May 6, 2019 – George and Norma Walgrove, residents of The Lutheran Village at MILLER’S GRANT, have been recognized by the Delaware-Maryland Synod of the Evangelical Lutheran Church in America for outstanding lay ministry.  They were among 14 individuals and groups honored at the 2019 Celebrate Lay Ministry Awards Program held at Carroll Lutheran Village in Westminster on May 5.

The couple received a Social Ministry Organization Award for their volunteerism both at Miller’s Grant and within the greater Howard County community.  George Walgrove has volunteered for Neighbor Ride, an organization that provides affordable, volunteer-based supplemental transportation to seniors, for more than eight years.  He drives an average of 77 rides per year – the organization asks volunteers to commit to only 24 rides per year.  Since 2011 he has driven over 235 different people to medical, dialysis and other essential appointments.  In April George became one of eleven Stephen Ministers commissioned to offer spiritual support to fellow residents at Miller’s Grant.

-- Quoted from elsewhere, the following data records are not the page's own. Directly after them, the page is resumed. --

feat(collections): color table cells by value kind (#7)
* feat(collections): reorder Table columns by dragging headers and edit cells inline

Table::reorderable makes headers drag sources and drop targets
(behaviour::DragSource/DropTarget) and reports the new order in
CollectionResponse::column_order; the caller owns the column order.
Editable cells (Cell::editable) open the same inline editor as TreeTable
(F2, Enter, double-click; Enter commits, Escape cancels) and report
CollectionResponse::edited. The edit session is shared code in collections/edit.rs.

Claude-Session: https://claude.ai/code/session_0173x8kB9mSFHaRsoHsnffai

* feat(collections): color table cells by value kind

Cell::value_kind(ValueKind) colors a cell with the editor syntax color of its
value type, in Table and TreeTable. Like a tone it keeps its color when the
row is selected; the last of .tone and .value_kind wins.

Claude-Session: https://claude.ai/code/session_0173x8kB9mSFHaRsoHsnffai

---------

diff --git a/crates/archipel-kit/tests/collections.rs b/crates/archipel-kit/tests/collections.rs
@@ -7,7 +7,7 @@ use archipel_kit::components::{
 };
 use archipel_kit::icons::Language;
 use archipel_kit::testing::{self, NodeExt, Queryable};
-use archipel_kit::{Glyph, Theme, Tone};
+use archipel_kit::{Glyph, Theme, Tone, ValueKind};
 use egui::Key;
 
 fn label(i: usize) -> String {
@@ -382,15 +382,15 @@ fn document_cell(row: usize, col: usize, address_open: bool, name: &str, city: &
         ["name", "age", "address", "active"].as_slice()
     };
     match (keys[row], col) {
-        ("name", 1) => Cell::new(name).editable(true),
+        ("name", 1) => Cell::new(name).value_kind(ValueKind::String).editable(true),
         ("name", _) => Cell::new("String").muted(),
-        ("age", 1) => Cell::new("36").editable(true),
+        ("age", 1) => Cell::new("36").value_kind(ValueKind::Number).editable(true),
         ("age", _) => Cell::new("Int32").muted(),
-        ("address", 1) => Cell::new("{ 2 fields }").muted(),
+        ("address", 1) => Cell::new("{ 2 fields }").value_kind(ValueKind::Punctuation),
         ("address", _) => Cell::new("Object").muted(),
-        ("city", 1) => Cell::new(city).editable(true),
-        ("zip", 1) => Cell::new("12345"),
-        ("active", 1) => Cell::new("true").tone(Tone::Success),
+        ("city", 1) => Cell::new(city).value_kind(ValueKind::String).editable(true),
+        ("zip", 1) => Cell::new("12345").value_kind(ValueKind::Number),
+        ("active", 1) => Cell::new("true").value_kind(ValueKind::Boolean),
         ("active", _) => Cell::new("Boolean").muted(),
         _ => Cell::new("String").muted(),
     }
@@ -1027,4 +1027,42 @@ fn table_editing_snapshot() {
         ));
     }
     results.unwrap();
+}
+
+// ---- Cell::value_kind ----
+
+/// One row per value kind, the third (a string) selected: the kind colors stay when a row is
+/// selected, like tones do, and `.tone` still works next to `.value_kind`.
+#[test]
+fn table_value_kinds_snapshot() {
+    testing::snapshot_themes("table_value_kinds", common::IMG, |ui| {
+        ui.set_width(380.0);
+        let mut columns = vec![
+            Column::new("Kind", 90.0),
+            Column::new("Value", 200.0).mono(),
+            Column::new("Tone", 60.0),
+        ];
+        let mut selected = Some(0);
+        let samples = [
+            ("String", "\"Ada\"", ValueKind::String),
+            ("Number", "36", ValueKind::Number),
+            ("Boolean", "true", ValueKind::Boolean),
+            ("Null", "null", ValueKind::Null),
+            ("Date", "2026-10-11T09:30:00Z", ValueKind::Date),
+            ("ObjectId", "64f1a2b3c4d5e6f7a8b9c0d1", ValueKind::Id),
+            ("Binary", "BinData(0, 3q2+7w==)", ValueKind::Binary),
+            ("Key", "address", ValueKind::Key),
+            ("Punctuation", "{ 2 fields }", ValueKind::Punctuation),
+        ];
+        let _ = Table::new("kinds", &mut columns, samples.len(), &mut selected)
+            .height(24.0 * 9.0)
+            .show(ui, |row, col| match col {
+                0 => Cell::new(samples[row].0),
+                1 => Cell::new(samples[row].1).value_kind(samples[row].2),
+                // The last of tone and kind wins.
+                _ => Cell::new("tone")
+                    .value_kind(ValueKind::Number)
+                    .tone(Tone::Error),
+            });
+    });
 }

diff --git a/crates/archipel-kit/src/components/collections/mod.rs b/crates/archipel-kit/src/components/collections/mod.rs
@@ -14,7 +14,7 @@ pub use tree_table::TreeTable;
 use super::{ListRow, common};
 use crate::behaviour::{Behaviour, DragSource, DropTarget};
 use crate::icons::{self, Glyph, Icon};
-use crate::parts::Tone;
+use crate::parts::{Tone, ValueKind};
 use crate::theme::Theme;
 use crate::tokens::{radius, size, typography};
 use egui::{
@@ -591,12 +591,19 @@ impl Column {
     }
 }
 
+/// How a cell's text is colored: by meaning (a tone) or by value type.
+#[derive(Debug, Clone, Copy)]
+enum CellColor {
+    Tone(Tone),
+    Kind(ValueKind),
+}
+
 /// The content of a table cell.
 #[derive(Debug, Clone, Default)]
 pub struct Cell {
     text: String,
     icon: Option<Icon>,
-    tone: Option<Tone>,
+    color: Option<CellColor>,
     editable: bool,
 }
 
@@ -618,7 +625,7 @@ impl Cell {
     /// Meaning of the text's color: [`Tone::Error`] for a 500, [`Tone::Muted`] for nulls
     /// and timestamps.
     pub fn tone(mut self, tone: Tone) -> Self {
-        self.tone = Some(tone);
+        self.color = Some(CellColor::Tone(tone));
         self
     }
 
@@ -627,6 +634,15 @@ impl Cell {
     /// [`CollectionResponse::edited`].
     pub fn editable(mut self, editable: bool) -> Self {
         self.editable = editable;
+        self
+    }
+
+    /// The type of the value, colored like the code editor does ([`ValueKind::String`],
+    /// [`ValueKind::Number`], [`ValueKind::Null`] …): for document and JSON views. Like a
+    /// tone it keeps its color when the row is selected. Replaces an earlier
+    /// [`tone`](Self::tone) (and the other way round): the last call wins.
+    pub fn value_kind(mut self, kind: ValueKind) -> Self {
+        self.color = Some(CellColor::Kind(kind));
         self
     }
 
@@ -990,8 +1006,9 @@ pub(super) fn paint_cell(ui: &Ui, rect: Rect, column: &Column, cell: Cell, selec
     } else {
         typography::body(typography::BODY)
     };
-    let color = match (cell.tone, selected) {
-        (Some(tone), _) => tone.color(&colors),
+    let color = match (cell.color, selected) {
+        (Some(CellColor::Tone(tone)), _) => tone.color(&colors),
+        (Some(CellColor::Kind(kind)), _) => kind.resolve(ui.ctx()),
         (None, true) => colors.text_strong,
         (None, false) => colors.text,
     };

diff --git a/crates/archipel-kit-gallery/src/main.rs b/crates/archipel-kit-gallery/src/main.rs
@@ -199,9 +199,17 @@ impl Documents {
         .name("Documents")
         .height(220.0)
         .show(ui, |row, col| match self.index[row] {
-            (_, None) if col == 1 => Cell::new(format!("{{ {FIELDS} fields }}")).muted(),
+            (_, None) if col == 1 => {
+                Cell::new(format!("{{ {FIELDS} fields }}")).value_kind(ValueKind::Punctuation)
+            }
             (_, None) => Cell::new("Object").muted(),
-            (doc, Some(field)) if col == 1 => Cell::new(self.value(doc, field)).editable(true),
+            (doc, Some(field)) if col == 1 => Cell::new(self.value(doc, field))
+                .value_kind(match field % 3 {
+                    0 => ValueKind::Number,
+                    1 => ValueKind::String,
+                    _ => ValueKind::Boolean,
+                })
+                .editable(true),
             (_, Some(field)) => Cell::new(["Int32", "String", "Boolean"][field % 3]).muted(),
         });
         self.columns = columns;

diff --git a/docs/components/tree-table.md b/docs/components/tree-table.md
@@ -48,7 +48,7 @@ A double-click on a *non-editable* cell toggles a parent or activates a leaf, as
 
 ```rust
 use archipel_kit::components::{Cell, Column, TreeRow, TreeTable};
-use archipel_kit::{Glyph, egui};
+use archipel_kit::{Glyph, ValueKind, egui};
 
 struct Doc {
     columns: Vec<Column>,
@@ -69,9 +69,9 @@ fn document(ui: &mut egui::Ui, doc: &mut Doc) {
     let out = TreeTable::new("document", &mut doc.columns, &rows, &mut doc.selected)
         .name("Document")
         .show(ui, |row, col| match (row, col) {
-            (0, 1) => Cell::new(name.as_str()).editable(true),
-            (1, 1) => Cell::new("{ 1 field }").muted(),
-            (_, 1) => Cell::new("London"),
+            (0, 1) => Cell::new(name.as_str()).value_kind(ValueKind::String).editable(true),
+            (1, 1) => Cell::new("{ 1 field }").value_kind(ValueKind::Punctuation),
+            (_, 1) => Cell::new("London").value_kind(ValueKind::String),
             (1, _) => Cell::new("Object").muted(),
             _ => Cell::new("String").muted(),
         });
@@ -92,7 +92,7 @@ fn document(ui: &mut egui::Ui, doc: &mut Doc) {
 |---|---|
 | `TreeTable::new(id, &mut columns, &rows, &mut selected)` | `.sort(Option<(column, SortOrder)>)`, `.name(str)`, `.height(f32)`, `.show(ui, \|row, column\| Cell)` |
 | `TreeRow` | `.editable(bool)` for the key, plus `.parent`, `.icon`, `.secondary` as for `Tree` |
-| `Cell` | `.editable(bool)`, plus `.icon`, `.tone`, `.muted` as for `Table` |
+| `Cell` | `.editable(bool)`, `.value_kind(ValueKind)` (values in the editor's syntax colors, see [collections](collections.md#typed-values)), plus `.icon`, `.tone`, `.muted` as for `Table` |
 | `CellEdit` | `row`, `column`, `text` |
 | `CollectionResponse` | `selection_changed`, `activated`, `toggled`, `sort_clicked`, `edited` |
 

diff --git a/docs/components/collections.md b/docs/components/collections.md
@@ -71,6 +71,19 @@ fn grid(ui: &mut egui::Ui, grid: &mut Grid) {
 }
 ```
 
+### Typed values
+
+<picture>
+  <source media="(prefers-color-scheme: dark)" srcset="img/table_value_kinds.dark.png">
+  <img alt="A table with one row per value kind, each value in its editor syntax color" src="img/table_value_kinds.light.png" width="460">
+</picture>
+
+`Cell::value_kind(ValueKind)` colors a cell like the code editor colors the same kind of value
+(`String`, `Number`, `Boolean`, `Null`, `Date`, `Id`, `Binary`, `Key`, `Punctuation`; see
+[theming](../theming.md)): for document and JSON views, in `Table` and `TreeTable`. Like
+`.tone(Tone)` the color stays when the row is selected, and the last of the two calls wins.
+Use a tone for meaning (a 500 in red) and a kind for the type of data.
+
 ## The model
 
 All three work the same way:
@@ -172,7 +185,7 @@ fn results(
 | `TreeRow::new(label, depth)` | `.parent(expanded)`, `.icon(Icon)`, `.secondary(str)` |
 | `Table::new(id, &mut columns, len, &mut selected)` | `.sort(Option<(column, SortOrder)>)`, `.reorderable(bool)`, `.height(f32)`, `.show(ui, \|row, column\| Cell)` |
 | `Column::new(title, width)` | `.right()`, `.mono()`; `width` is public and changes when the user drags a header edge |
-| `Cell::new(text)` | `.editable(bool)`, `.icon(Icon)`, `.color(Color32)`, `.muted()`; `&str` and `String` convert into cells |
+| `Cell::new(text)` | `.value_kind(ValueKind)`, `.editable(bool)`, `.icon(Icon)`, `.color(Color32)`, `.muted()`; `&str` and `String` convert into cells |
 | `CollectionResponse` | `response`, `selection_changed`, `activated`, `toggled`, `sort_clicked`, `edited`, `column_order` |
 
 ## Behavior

Norma Walgrove has served on the Board of Trustees for The Lutheran Village at Miller’s Grant since 2016, even traveling to a national conference to broaden her knowledge and maximize her impact on the Board.  As a retired nurse psychotherapist, Norma advocates for fellow Miller’s Grant residents on the Health Services Committee and has volunteered in several ways with Howard County General Hospital and the American Cancer Society.

The Rev. Stacey Brady, Chaplain at Miller’s Grant, describes the Walgroves as ‘kind, warm, generous people of deep faith’ who work together as members of the resident hospitality committee to welcome their new neighbors and often work together to counsel neighbors in need.  They are both also involved with Camp Hemlock, a Christian Service Brigade camp for youth of all denominations, and at Columbia Presbyterian Church.

George recalls as a child growing up during World War II that there was a sense that community is greater than self.  “Communities worked together,” he says.  “We all have a role to play.”